1. What’s the problem?

Problem solving is a key skill for adaptability. Whilst it may sound simple, understanding the problem that you are trying to solve is crucial to being able to solve it! How often have you been confronted with a problem and felt that you’re going around and around in circles trying to solve it or not being understood? With increasing complexity and change velocity, the best way to stay on track to solve a problem is by (re-)defining the problem itself.

You will be blown away with the different assumptions being made and variations in perspective held on the same topic. Having complete clarity on what it is you’re trying to achieve and knowing what questions you need to answer will help your ability to problem-solve and navigate change.

Being curious, asking uncomfortable questions, and challenging presumptions and preconceived notions will help you get to the heart of the problem. A good way to approach a problem is by adopting a beginner’s mindset of openness and eagerness where there are many possibilities and solutions.

2. What if? Yes, and?

To be able to approach challenges, find solutions, and adapt to the inevitability of change, you will need to be agile enough to learn fast and absorb new information. AQ is not only about absorbing new information but being able to unlearn information to work out what is still relevant and what is obsolete knowledge. When conjuring up potential solutions, AQ manifests itself when you can picture different possible versions of the future to be able to solve a problem.

One way you can test this is by answering “what if” questions. Being able to answer what if questions (instead of traditional, “tell me about a time when” questions) forces you to simulate possible versions of the future.
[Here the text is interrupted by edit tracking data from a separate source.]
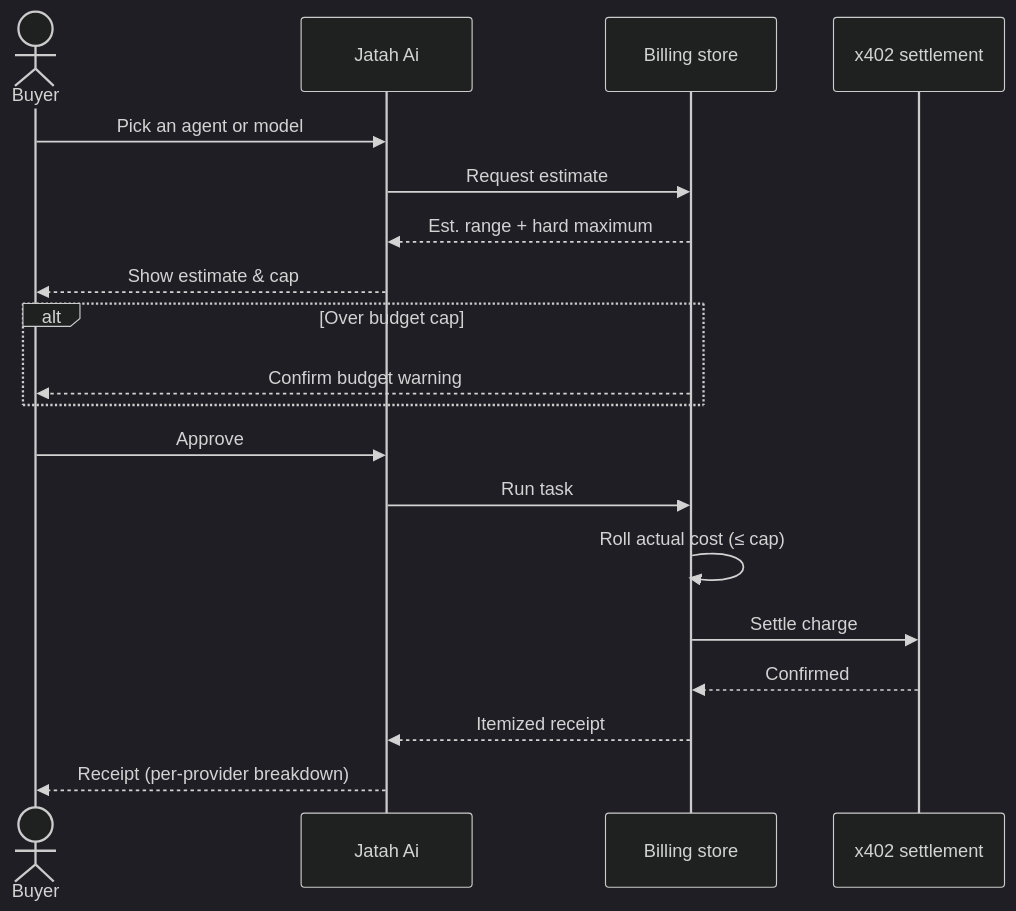
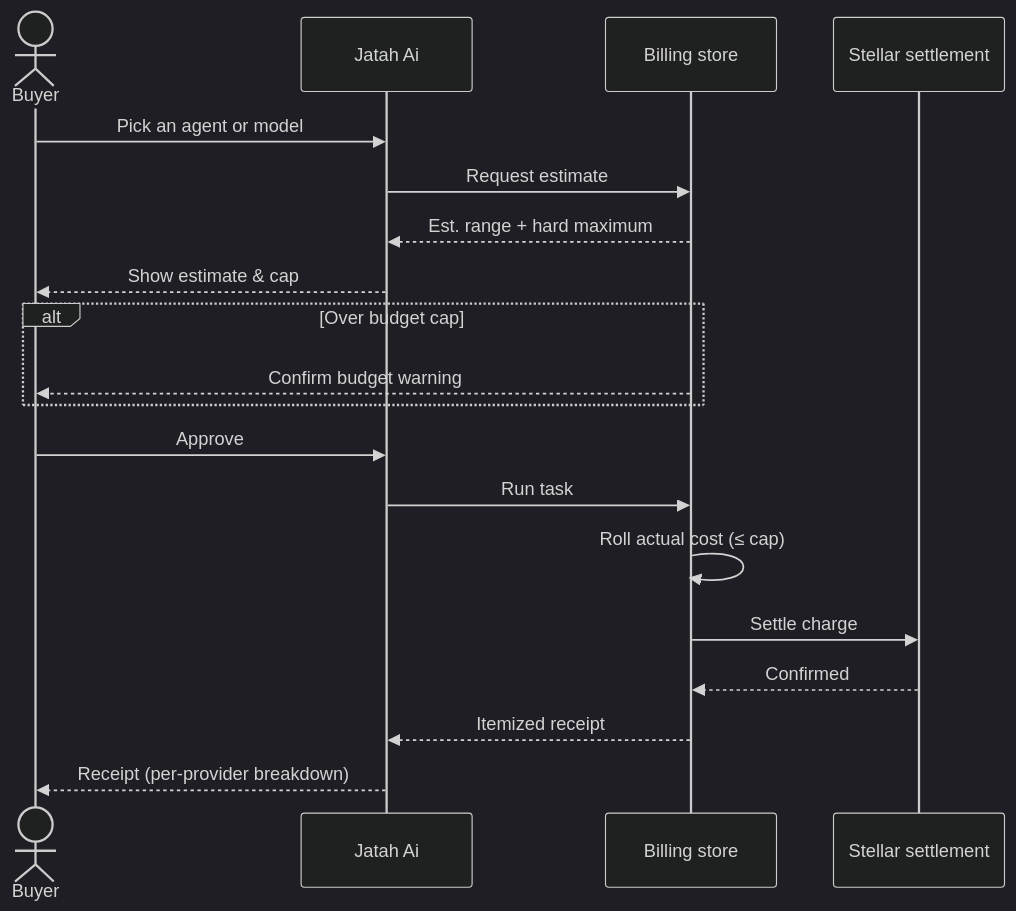
The second of 4 diagrams in README.md (artomily/jatah-ai), drawn with Mermaid (dark theme) before and after one commit. The commit also changed other lines of this file and 55 other files, not shown here.

````diff
--- a/README.md
+++ b/README.md
@@ -61,24 +61,24 @@
 ```mermaid
 sequenceDiagram
     actor Buyer
     participant UI as Jatah Ai
     participant Store as Billing store
-    participant x402 as x402 settlement
+    participant Stellar as Stellar settlement
 
     Buyer->>UI: Pick an agent or model
     UI->>Store: Request estimate
     Store-->>UI: Est. range + hard maximum
     UI-->>Buyer: Show estimate & cap
 
     alt Over budget cap
         Store-->>Buyer: Confirm budget warning
     end
 
     Buyer->>UI: Approve
     UI->>Store: Run task
     Store->>Store: Roll actual cost (≤ cap)
-    Store->>x402: Settle charge
-    x402-->>Store: Confirmed
+    Store->>Stellar: Settle charge
+    Stellar-->>Store: Confirmed
     Store-->>UI: Itemized receipt
     UI-->>Buyer: Receipt (per-provider breakdown)
 ```
````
Practice answering what-ifs to strengthen your vision and develop different scenarios. The way you can manipulate information given a constraint to achieve a goal can demonstrate your adaptability.

Another skill used in brainstorming solutions is the "yes, and..." method where you build on various ideas and actively incorporate the “yes, and” phrase throughout the process. This process should be rewarded to improve adaptability.

Recruiters and hiring managers will ask what-if questions to help draw out your willingness to adapt and change and understand how well you will adapt to potential challenges.

3. What’s first?

Implementing change can be overwhelming, so after clarifying the problem and understanding potential solutions, it’s time to put things in motion. Breaking down solutions into smaller, bite-sized chunks of information, steps or actions will help you prioritise where to start.

Focusing on one step at a time, where you learn or unlearn information, and continue to make progress helps build momentum and keeps you moving forward. And don’t be afraid to stumble or fall over - being able to fail fast, learn and continue on will keep you moving up the AQ ladder.

Part of building AQ involves enjoying the exploration stage, not continuing to do the same things over and over, and actively seeking out new experiences or ‘what might kill you next’. This will likely put you out of your comfort zone of what you know but will also improve your courage to make change. By practicing putting yourself out of your comfort zone, you will start to normalise the fear of failure involved and accept that failure is part of the process and not something to fear.

Having a positive outlook to learning where you believe you can learn and develop intelligence and talent over time will improve your capacity to become more adaptable. It’s important to continue to challenge yourself and put yourself in uncomfortable situations that provide opportunity for growth to flex your AQ muscle and improve your capacity to become more adaptable and be prepared for change.

If you’re looking for more career advice on how to showcase your AQ in an interview, contact our team of recruitment consultants!